:: PROBLEM ::
When "index" occurs in a line of the material, copy that line.

:: SUPPLIED MATERIAL ::
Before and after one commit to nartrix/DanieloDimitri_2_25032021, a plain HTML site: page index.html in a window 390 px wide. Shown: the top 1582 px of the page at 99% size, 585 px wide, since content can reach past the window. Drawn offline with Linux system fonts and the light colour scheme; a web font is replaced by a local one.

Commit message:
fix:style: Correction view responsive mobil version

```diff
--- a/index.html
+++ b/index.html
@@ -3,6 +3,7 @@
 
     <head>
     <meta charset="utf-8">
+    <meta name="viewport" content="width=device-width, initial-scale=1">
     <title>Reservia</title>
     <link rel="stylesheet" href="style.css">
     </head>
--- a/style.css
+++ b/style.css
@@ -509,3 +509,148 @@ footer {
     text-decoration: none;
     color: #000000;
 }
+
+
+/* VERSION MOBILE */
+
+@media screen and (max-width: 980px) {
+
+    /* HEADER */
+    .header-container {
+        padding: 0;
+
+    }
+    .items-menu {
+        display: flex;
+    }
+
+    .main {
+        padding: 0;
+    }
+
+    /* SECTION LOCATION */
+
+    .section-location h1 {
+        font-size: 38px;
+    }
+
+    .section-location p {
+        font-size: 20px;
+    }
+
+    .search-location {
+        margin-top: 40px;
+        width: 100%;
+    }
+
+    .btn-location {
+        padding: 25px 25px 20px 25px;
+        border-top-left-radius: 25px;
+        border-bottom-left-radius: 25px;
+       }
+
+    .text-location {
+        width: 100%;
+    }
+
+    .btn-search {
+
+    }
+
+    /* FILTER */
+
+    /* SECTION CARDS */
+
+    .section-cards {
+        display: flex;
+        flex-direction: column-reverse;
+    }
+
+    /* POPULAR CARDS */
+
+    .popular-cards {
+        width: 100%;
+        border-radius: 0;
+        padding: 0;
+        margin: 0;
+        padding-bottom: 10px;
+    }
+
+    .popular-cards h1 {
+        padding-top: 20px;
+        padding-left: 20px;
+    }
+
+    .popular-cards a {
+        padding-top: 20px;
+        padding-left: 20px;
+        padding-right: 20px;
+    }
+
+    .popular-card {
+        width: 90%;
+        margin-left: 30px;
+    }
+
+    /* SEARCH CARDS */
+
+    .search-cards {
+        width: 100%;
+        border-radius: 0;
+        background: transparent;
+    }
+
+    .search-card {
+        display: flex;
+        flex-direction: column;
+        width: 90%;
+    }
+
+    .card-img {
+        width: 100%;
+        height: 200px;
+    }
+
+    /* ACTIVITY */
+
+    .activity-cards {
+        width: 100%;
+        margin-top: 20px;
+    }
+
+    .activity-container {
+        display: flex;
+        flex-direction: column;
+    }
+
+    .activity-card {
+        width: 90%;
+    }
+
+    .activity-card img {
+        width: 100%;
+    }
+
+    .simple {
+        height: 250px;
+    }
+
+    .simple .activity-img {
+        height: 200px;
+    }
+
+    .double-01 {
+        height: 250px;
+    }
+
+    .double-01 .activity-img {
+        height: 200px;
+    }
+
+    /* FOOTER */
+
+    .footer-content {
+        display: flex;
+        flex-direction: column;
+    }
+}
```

:: TASK OUTPUT ::
Before and after one commit to nartrix/DanieloDimitri_2_25032021, a plain HTML site: page index.html in a window 390 px wide. Shown: the top 1582 px of the page at 99% size, 585 px wide, since content can reach past the window. Drawn offline with Linux system fonts and the light colour scheme; a web font is replaced by a local one.
--- a/index.html
+++ b/index.html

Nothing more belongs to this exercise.